How often does it feel like you just aren’t thinking anything? Does this occur to you?
Not often if ever for me. For myself, it’s pretty much never the case, but this is not necessarily a good thing.
Pretty often especially when observing things.
What is the self? How do you know who you are? How do you know that you are?
By your beliefs and boundaries?
I think therefore I am.
How do we come to believe things? How do we come to think things?
Teachings, research, experience?
Not sure, seems like clouds floating through. Maybe what we eat.
When you learn a new thing, do you lose your self?
No, we grow ourselves.
When we learn a new thing, do we automatically believe it?
Can you point at your self? If so, what are you pointing at? If you lost what you were pointing at, and survived that loss, would you stop being yourself?
At times it can feel like it, but no.
It is interesting we point at our chest, not our arm or leg.
Do we ever really recall our first thought?
We recall a first impression and even find it hard to shake the first impression.
We experience them to come in a stream, a series of ideas and memories. So if our thoughts come like this to us, then why don’t we know what the first thought was?
No language yet to pin it down?

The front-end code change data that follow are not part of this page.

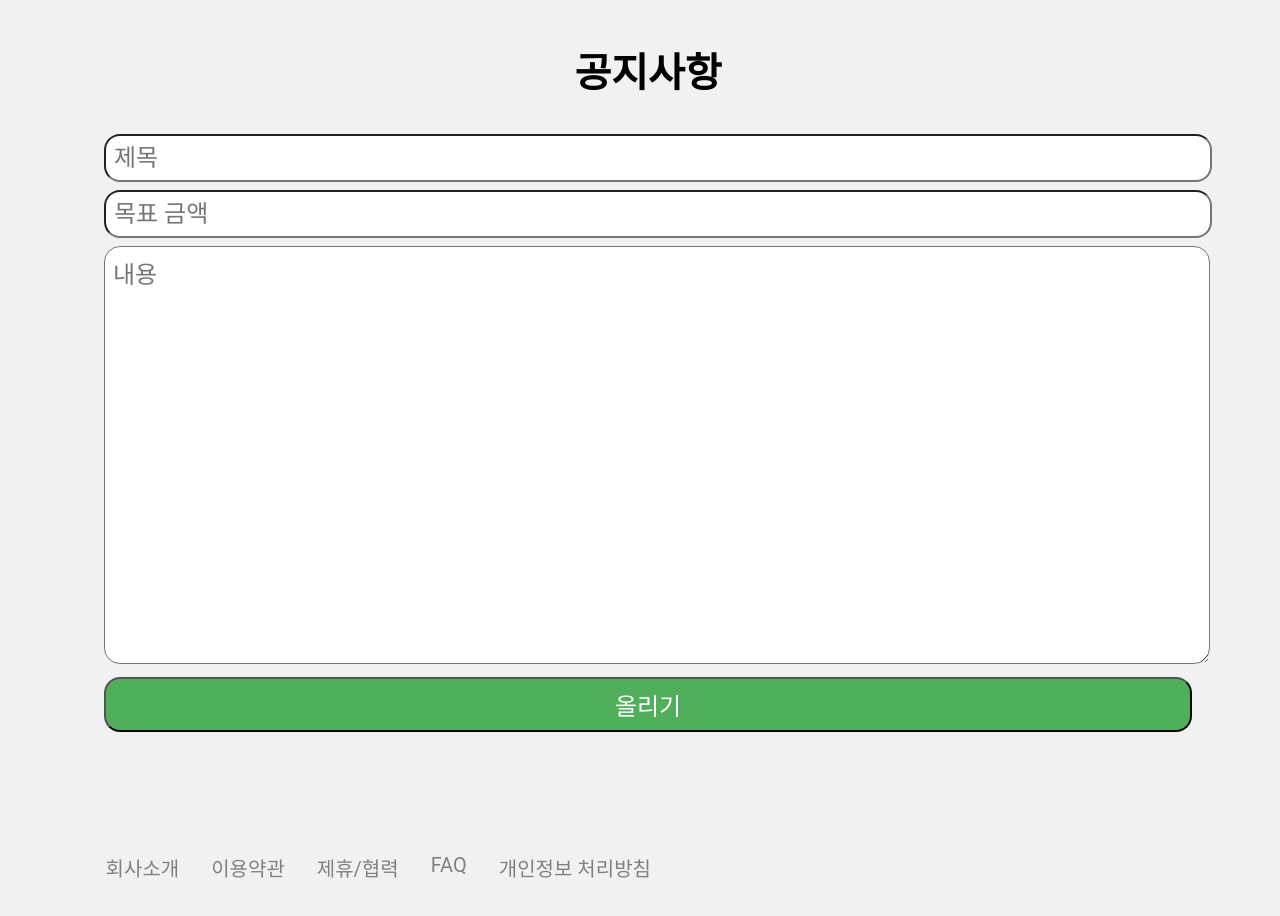
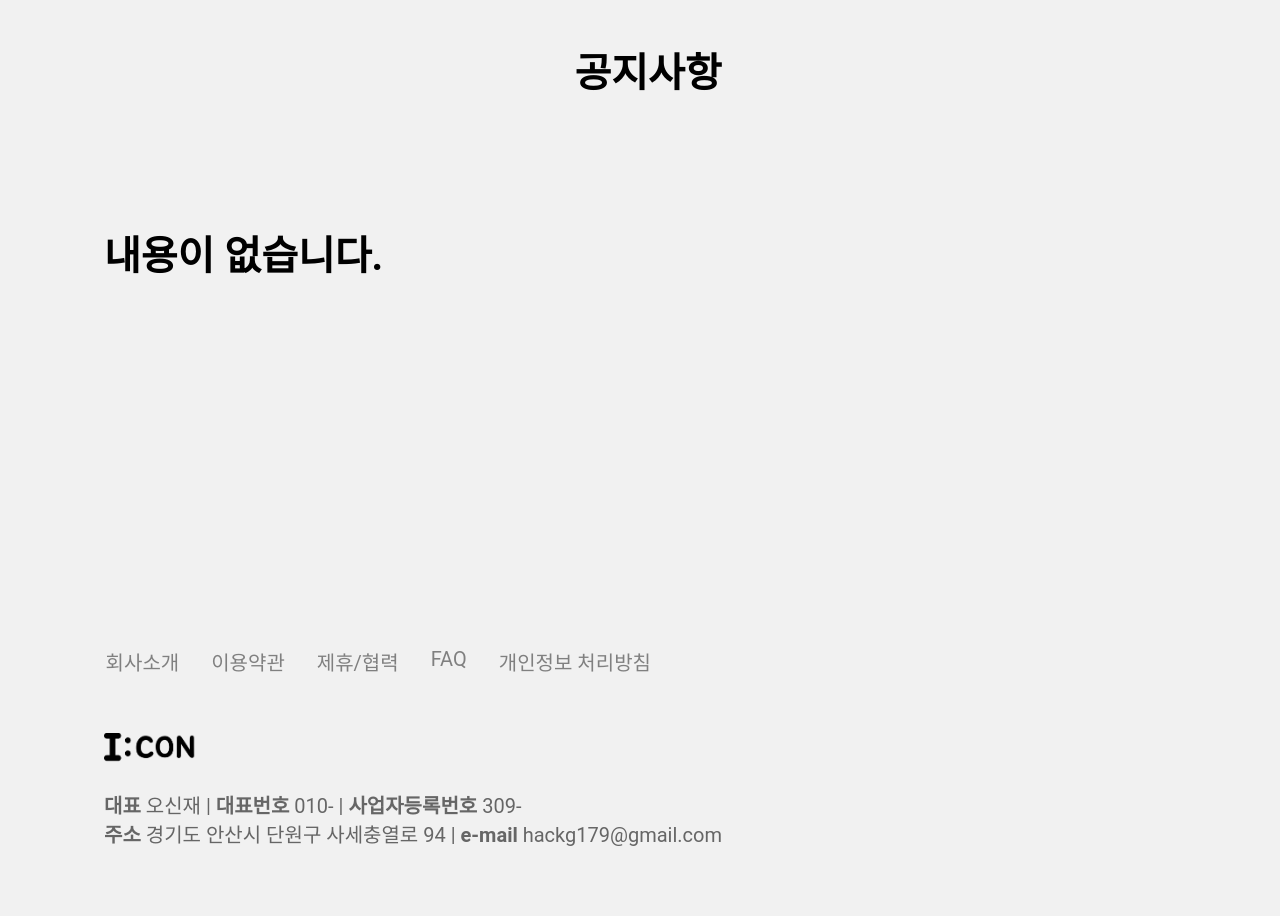
Before and after one commit to potato179/Icon, a website: page web/notice.html in a window 1280 px wide. Shown: the part 280-1196 px from the top of the page. Drawn offline with nearby package versions, Linux system fonts and the light colour scheme; a web font is replaced by a local one.

Commit message:
Update notice.html

```diff
--- a/web/notice.html
+++ b/web/notice.html
@@ -55,10 +55,11 @@
 
         <div id = "write-container">
             <h1 id = "title">공지사항</h1>
-            <input id = "title-input" type = "text" placeholder = "제목">
-            <input id = "fund-input" type = "text" placeholder = "목표 금액">
-            <textarea id = "content-input" type = "text" placeholder = "내용"></textarea>
-            <button id = "uploadwrite" onclick = "writeitem()">올리기</button>
+            <br><br><br>
+            <h1>내용이 없습니다.</h1>
+            <br><br><br>
+            <br><br><br>
+            <br><br><br>
         </div>
 
         <div id = "footer-top-container">
```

That is a theory, heavily debated. I myself didn’t talk until age three, but I promise I was indeed thinking and I do recall it.
It’s like a growing thing and we forget it’s first form, like not seeing the child when holding the adult in your attention?
What I am leading up to is that the self is nothing. It is no thing. Your thoughts, feelings, and memories exist independently of any self, and yet we experience a sense of self, yes?
Yes. The fact that we have a self is sort of amazing, in a sense a miracle. There is no basis for such a strange and abstract notion as self in nature. Even the structure of biology seems to suggest more of a subsuming of individual organisms than the formation of anything like a self. The mitochondria in your cells are their own organism.
Sort of like how a computer generated world is really a no thing. Indeed, yet we still have this sense of self. Does anyone know what it is? How it emerges? Is it really just moral failing as some forms of mystical teaching would seem to suggest?
I heard one notion in a Buddhist talk once about borders. Perhaps the self is in the boundaries between us and our interactions with the world.
Everything needs space to occur in. Every observation, ever object needs it to come into formation, but why is something so empty so important? You would think nothing would be at the bottom of the ladder of importance, no?
It’s a form we hang everything else on.
Your thoughts are welcome. Be well friends.